▶ Problem requirements
The records below need to come back exactly as they are, pictures omitted.
--*--
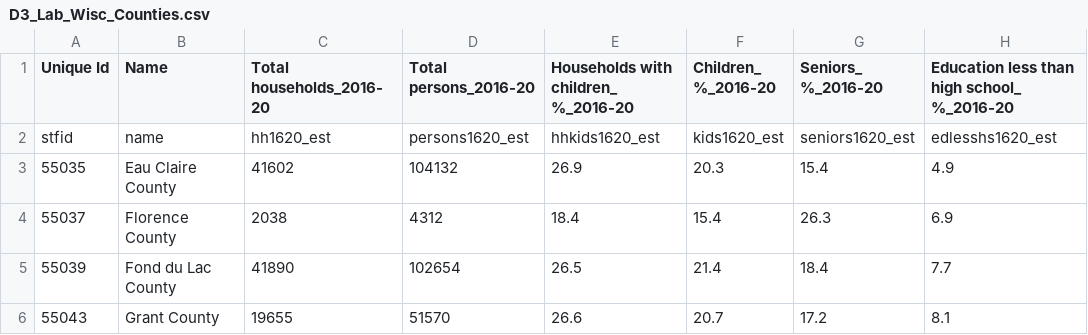
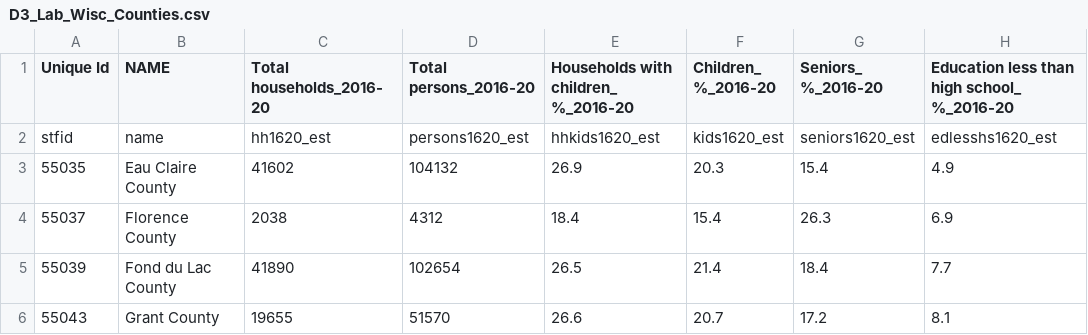
Before and after one commit to Sidrcs/Interactive_Cartography, a CSV file: unit-3/data/D3_Lab_Wisc_Counties.csv, drawn as a sheet; only a part is shown; the diff names each change by its address in the sheet, - before the commit and + after, or states it on an @@ line.

Commit message:
Final D3 Lab attribute changes

```diff
--- a/unit-3/data/D3_Lab_Wisc_Counties.csv
+++ b/unit-3/data/D3_Lab_Wisc_Counties.csv
-B1: Name
+B1: NAME
```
--*--
▶ Answer space
Before and after one commit to Sidrcs/Interactive_Cartography, a CSV file: unit-3/data/D3_Lab_Wisc_Counties.csv, drawn as a sheet; only a part is shown; the diff names each change by its address in the sheet, - before the commit and + after, or states it on an @@ line.

Commit message:
Final D3 Lab attribute changes

```diff
--- a/unit-3/data/D3_Lab_Wisc_Counties.csv
+++ b/unit-3/data/D3_Lab_Wisc_Counties.csv
-B1: Name
+B1: NAME
```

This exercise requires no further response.